Interesting evolution. It's been a while since we had a third player competing with AMD and Intel for high-end desktop systems. We're still a few years away from actual products, but still ... extra competitors might be beneficial for us!
Judging by their latest press release, ARM Ltd really is serious about competing with Intel and AMD in the high-end desktop and server computing market, where competition is fierce. For years, ARM had said that there was no need to extend their architecture to 64-bit yet. However, it appears that the time has now come for this to happen, as ARM has announced its new ARMv8 architecture, the first to include a 64-bit instruction set, at ARM TechCon 2011 in Santa Clara, California. ARM CTO Mike Muller said:
"ARMv8 will enable the development of ARM architecture compatible devices that can be designed to maximize the benefits across both 32-bit and 64-bit application areas. This will bring the advantages of energy-efficient 64-bit computing to new applications such as high-end servers and computing, as well as offering backwards compatibility and migration for existing software through a consistent architecture."
Muller also explained that the ARMv8 architecture will have 32- and 64-bit modes, much like today's x86/x64 CPU's which should ease transition into the 64-bit world for existing applications. The 32-bit mode is called AArch32 and the 64-bit mode AArch64. Key features of the existing ARMv7 instruction set will also be kept, as would be expected.
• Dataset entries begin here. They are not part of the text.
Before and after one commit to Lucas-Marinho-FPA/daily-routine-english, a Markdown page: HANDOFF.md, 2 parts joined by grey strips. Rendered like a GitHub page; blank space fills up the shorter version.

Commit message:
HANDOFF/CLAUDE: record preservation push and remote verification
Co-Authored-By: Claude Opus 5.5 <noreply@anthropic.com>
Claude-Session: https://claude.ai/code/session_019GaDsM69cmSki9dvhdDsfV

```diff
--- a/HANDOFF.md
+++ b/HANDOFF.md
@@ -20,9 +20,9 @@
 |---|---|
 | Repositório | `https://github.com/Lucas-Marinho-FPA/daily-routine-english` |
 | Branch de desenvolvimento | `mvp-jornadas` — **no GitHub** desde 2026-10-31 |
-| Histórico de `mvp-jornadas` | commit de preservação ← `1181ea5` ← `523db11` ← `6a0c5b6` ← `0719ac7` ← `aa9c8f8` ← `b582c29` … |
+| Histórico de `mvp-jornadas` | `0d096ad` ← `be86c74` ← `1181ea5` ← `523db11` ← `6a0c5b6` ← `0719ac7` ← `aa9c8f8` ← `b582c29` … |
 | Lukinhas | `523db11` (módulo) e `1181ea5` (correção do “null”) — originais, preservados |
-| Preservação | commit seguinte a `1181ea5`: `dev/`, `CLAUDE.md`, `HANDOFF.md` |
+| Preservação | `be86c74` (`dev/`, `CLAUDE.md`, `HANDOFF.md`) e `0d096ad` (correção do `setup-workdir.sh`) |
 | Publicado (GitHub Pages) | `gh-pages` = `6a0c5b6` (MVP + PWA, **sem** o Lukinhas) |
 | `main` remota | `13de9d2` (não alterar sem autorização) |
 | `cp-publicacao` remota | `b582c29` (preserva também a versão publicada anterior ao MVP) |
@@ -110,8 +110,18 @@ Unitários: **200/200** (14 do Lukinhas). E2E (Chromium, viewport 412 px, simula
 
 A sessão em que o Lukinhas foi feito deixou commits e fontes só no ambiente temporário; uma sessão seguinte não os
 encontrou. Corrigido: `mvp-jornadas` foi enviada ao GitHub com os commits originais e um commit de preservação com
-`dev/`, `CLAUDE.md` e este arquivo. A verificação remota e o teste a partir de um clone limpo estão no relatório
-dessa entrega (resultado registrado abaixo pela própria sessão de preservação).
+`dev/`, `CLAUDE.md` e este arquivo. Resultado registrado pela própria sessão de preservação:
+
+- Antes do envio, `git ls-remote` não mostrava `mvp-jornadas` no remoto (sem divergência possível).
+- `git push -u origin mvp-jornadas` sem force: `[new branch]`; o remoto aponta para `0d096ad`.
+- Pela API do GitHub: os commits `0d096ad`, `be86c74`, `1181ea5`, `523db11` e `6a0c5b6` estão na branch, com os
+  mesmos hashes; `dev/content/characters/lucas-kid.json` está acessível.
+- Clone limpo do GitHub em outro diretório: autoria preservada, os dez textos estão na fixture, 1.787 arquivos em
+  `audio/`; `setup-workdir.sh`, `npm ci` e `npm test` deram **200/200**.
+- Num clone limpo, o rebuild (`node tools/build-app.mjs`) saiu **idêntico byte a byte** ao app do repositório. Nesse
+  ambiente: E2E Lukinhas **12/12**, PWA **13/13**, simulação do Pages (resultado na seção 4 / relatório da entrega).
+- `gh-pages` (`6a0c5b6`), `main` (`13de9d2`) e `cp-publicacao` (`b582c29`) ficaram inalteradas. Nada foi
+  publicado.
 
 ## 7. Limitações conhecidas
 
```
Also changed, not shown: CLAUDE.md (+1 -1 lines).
Some of these features are: TrustZone, virtualization and NEON advanced SIMD, which will be either maintained or extended, as appropriate.